Formnext 2018: The 13 Key Trends and Developments for the Additive Manufacturing Industry
Formnext was a great show and as always the complaint rang out that there wasn’t really much new information or new product launches. We’re not the automotive industry. People should expect less whiz-bang products but rather more boring stuff. Boring is the name of the game now. Its a time for dialing things in, an age of the clipboard. What companies are doing is shifting towards actual manufacturing. Car companies are producing tens of thousands of parts; medical companies as well. Aviation is gearing up for broader adoption. This all means that parts have to be qualified, processes have to be studied and people have to do the heavy lifting on industrializing processes. We’re going from high fiving the business development guys to yield calculations by the people in accounting. Everything is slower but bigger now and the exciting time of seeing more 3D printed products is advancing.
- Post Processing FTW. Anyone can buy a white elephant 3D printer to look pretty at an innovation department office. I get truly happy when I see post processing equipment vendors looking flush and happy. You’re only going to be buying post processing equipment if you want to save time and money depowdering parts. They’re a bellwether for our industry. What we saw at Formnext was much more post processing equipment, much more dedicated 3D printing equipment, many more solutions and a lot of investment by these companies. Its not the most sexy 3D printing thing but post processing is the thing that will make us have consumer grade parts at scale.
- Automation and extension of machines. A lot of machines are getting powder removal stations while high temperature machines are getting pre-drying for filament. On board cameras and other quality control things are also emerging.

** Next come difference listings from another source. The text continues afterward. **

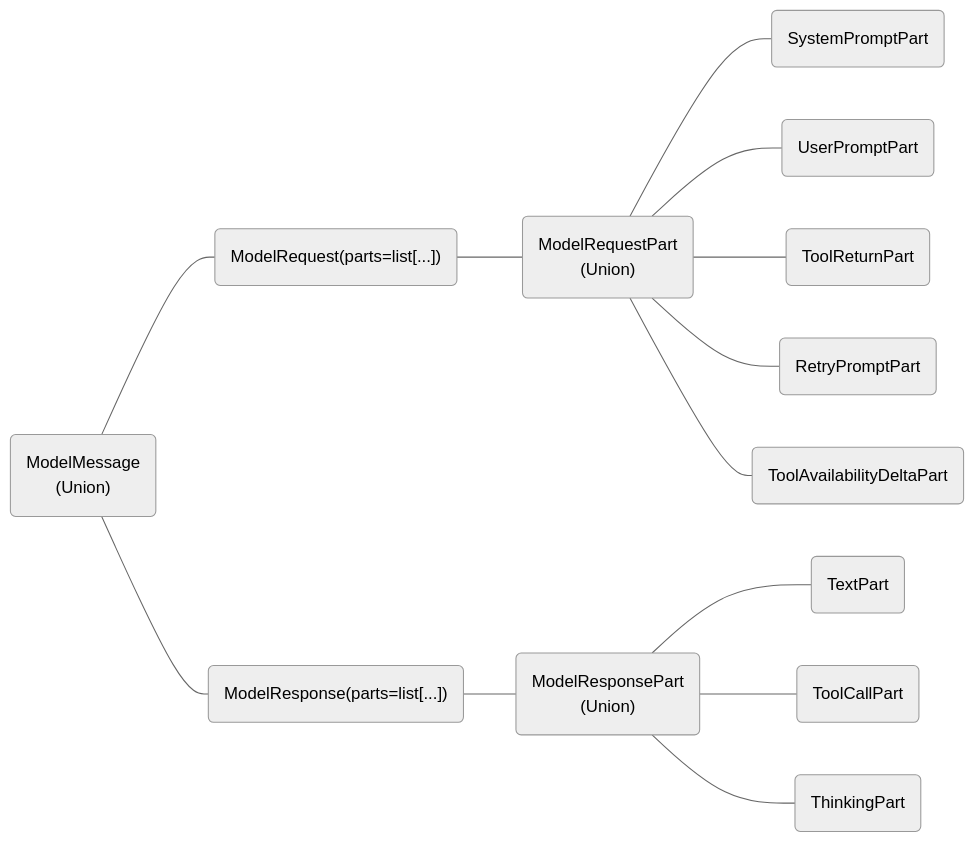
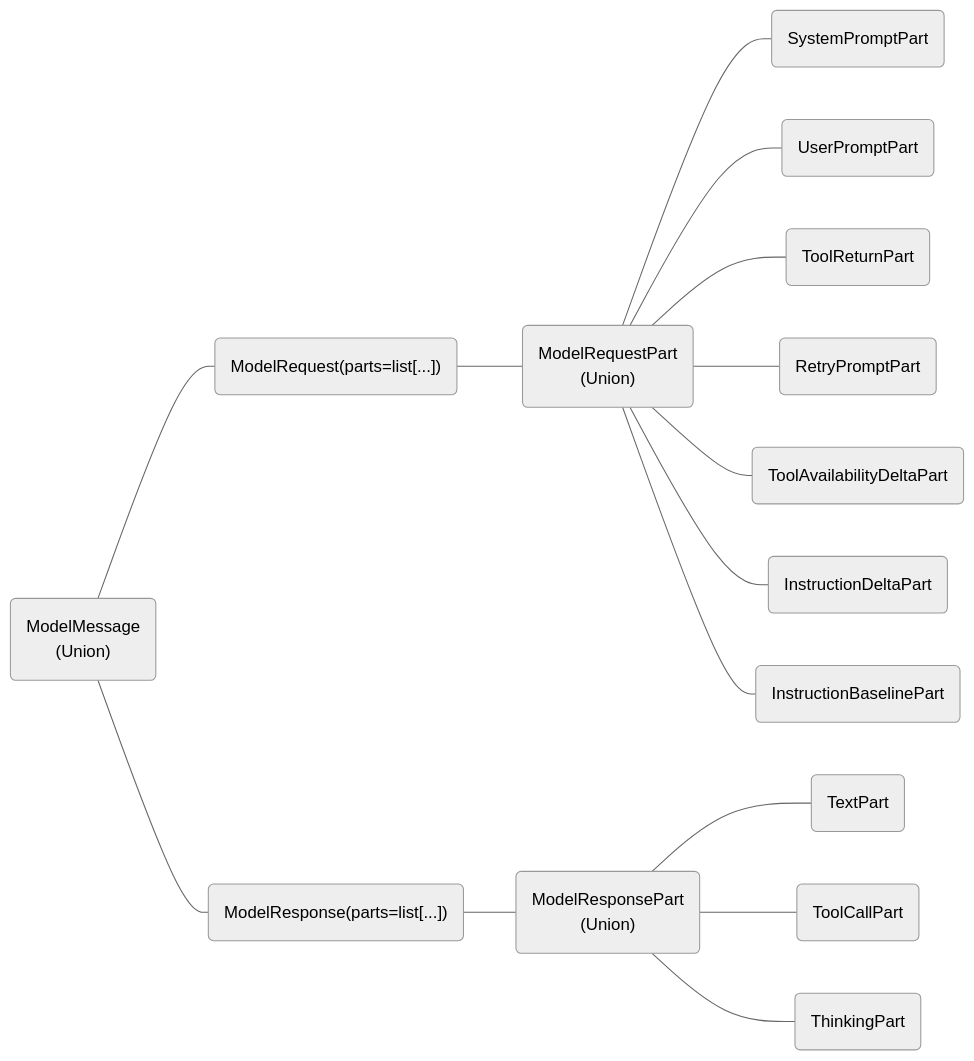
Before and after one commit to pydantic/pydantic-ai: the diagram in docs/api/messages.md, drawn with Mermaid (neutral theme). The commit also changed 5 other files, not shown here.

````diff
--- a/docs/api/messages.md
+++ b/docs/api/messages.md
@@ -5,15 +5,17 @@
 ```mermaid
 graph RL
     SystemPromptPart(SystemPromptPart) --- ModelRequestPart
     UserPromptPart(UserPromptPart) --- ModelRequestPart
     ToolReturnPart(ToolReturnPart) --- ModelRequestPart
     RetryPromptPart(RetryPromptPart) --- ModelRequestPart
     ToolAvailabilityDeltaPart(ToolAvailabilityDeltaPart) --- ModelRequestPart
+    InstructionDeltaPart(InstructionDeltaPart) --- ModelRequestPart
+    InstructionBaselinePart(InstructionBaselinePart) --- ModelRequestPart
     TextPart(TextPart) --- ModelResponsePart
     ToolCallPart(ToolCallPart) --- ModelResponsePart
     ThinkingPart(ThinkingPart) --- ModelResponsePart
     ModelRequestPart("ModelRequestPart<br>(Union)") --- ModelRequest
     ModelRequest("ModelRequest(parts=list[...])") --- ModelMessage
     ModelResponsePart("ModelResponsePart<br>(Union)") --- ModelResponse
     ModelResponse("ModelResponse(parts=list[...])") --- ModelMessage("ModelMessage<br>(Union)")
 ```
````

- Go large (emerging mid format). There were a lot of really large machines such as the containerized colossus but also large metal machines, larger gantry based polymer machines and larger sintering machines. Everyone is going big in 3D Printing trying to get to larger part size and higher throughput. Fewer layers means faster printing and more parts per layer means higher yield. Many 3D printers take a long time to get from one layer to the next while scan/print times are relatively quick. So bigger xy totally makes a lot of sense in 3D printing. I think a lot of these mid format players will be killed off. Many of these machines don’t make sense economically and would be caught up by cheaper large format or better Pro printers.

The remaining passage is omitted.